(Dataset excerpts)
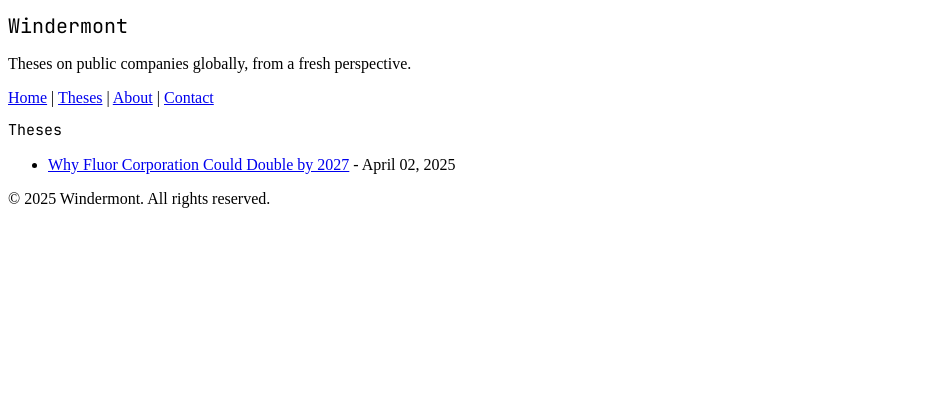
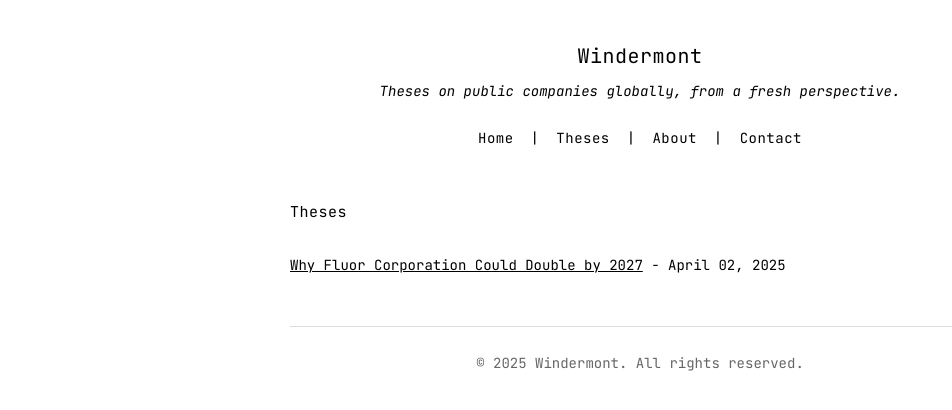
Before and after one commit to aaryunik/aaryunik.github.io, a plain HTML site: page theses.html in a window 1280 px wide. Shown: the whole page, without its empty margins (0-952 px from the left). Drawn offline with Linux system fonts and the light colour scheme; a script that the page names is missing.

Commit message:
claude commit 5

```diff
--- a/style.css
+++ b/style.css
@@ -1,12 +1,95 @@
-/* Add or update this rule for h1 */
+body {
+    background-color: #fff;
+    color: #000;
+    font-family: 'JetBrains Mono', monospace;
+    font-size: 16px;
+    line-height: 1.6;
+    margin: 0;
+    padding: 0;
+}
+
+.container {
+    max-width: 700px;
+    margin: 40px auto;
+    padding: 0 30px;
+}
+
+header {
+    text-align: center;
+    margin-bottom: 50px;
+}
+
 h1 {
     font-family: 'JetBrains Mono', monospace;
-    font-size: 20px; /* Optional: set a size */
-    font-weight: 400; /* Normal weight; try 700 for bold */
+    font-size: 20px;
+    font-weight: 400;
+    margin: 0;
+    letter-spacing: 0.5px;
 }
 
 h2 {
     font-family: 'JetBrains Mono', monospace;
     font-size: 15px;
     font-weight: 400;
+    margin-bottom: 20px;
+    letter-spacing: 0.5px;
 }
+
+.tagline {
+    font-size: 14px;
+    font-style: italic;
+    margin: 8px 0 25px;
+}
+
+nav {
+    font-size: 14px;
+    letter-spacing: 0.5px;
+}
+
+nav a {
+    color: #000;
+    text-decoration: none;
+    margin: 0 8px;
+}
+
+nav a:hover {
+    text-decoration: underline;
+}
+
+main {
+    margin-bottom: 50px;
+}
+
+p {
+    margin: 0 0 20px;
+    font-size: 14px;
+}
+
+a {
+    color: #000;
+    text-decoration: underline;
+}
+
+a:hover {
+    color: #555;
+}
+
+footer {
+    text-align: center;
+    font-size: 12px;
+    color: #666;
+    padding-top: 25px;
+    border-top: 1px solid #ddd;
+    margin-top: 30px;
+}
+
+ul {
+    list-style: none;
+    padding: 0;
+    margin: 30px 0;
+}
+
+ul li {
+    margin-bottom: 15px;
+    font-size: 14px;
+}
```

**Exercise directions**
Write out the entries above in full and exactly; no pictures.

**Response to the task**
Before and after one commit to aaryunik/aaryunik.github.io, a plain HTML site: page theses.html in a window 1280 px wide. Shown: the whole page, without its empty margins (0-952 px from the left). Drawn offline with Linux system fonts and the light colour scheme; a script that the page names is missing.

Commit message:
claude commit 5

```diff
--- a/style.css
+++ b/style.css
@@ -1,12 +1,95 @@
-/* Add or update this rule for h1 */
+body {
+    background-color: #fff;
+    color: #000;
+    font-family: 'JetBrains Mono', monospace;
+    font-size: 16px;
+    line-height: 1.6;
+    margin: 0;
+    padding: 0;
+}
+
+.container {
+    max-width: 700px;
+    margin: 40px auto;
+    padding: 0 30px;
+}
+
+header {
+    text-align: center;
+    margin-bottom: 50px;
+}
+
 h1 {
     font-family: 'JetBrains Mono', monospace;
-    font-size: 20px; /* Optional: set a size */
-    font-weight: 400; /* Normal weight; try 700 for bold */
+    font-size: 20px;
+    font-weight: 400;
+    margin: 0;
+    letter-spacing: 0.5px;
 }
 
 h2 {
     font-family: 'JetBrains Mono', monospace;
     font-size: 15px;
     font-weight: 400;
+    margin-bottom: 20px;
+    letter-spacing: 0.5px;
 }
+
+.tagline {
+    font-size: 14px;
+    font-style: italic;
+    margin: 8px 0 25px;
+}
+
+nav {
+    font-size: 14px;
+    letter-spacing: 0.5px;
+}
+
+nav a {
+    color: #000;
+    text-decoration: none;
+    margin: 0 8px;
+}
+
+nav a:hover {
+    text-decoration: underline;
+}
+
+main {
+    margin-bottom: 50px;
+}
+
+p {
+    margin: 0 0 20px;
+    font-size: 14px;
+}
+
+a {
+    color: #000;
+    text-decoration: underline;
+}
+
+a:hover {
+    color: #555;
+}
+
+footer {
+    text-align: center;
+    font-size: 12px;
+    color: #666;
+    padding-top: 25px;
+    border-top: 1px solid #ddd;
+    margin-top: 30px;
+}
+
+ul {
+    list-style: none;
+    padding: 0;
+    margin: 30px 0;
+}
+
+ul li {
+    margin-bottom: 15px;
+    font-size: 14px;
+}
```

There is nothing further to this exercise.